== Records provided ==
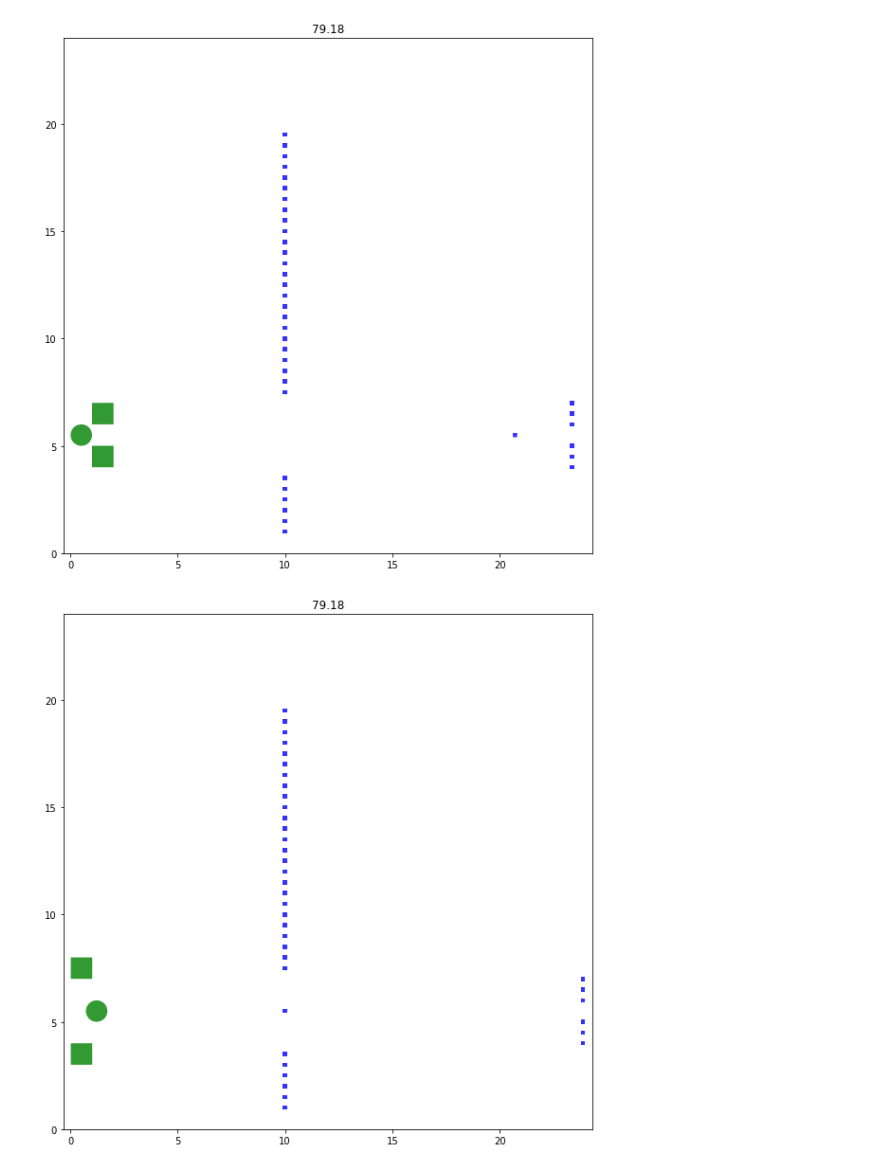
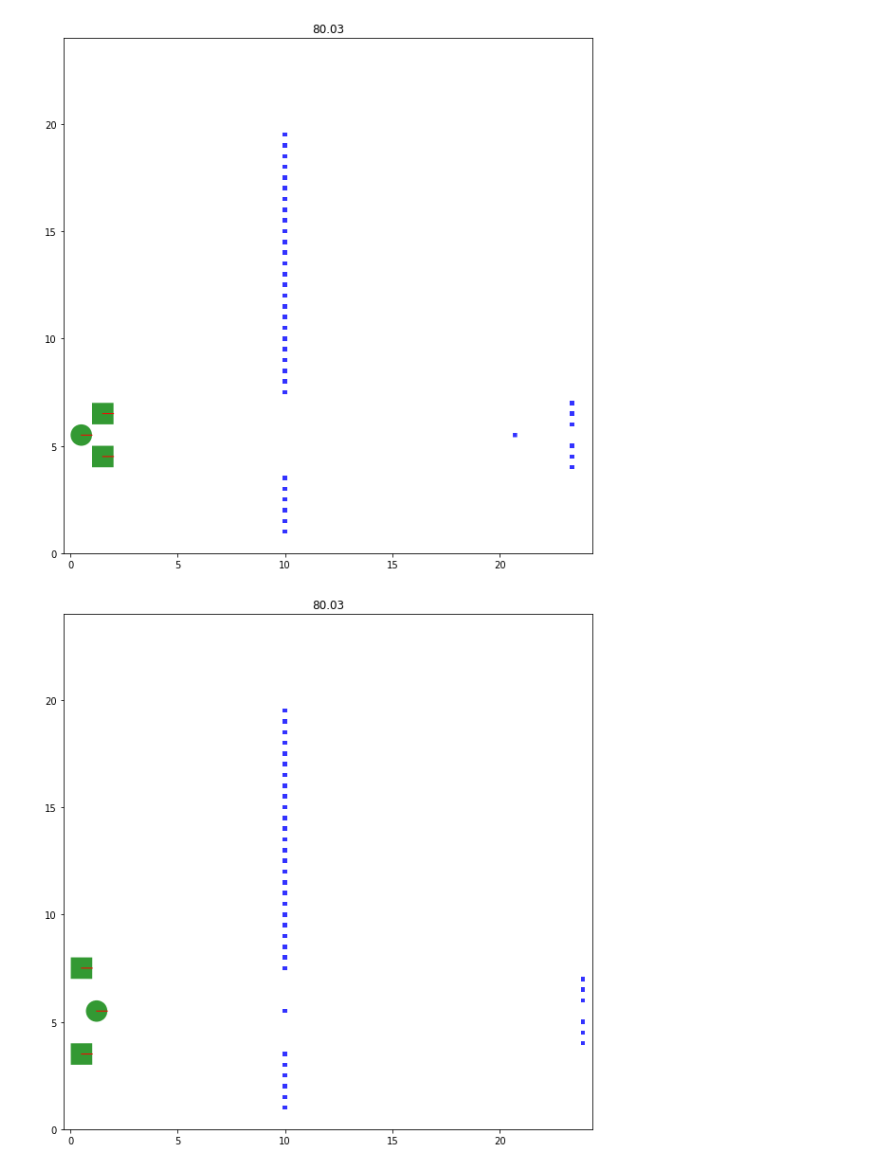
Before and after one commit to bblais/RobotSim373, a Jupyter notebook: Examples/Basic 3-piece Robot Moving.ipynb, the cells around one changed output. Cells and saved outputs as stored; diff of their text form; code cells hidden in the pictures.

```diff
--- a/Examples/Basic 3-piece Robot Moving.ipynb
+++ b/Examples/Basic 3-piece Robot Moving.ipynb
@@ -72,20 +72,20 @@ def act_forward_turn_example(t,robot):
 # %%
 env=Environment(24,24)  # size of the environment
 robot=Robot(env)
 
 robot=build(robot)
 
 # put a bunch of blocks
 for y in arange(1,20,0.5):
     Box(env,10,y,width=0.2,height=0.2,density=0.01)
 
 run_sim(env,act_forward_backward_example,
         total_time=80,  # seconds
         dt=1/60,
-        dt_display=2,  # make this larger for a faster display
+        dt_display=.5,  # make this larger for a faster display
        )
 # %% [output]
-[figure, old version]
+[figure, new version]
 # %%
 env=Environment(24,24)  # size of the environment
 robot=Robot(env)
@@ -102,7 +102,7 @@ run_sim(env,act_forward_backward_example,
         dt_display=2,  # make this larger for a faster display
        )
 # %% [output]
-[figure, old version]
+[figure, new version]
 # %%
 env=Environment(24,24)  # size of the environment
 robot=Robot(env)
```
Also changed, not shown: parts of 5 cells of this notebook, 9 other files.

== What this task involves ==
Show every line of the listing that includes the word "make".

== Expected output ==
-        dt_display=2,  # make this larger for a faster display
+        dt_display=.5,  # make this larger for a faster display
         dt_display=2,  # make this larger for a faster display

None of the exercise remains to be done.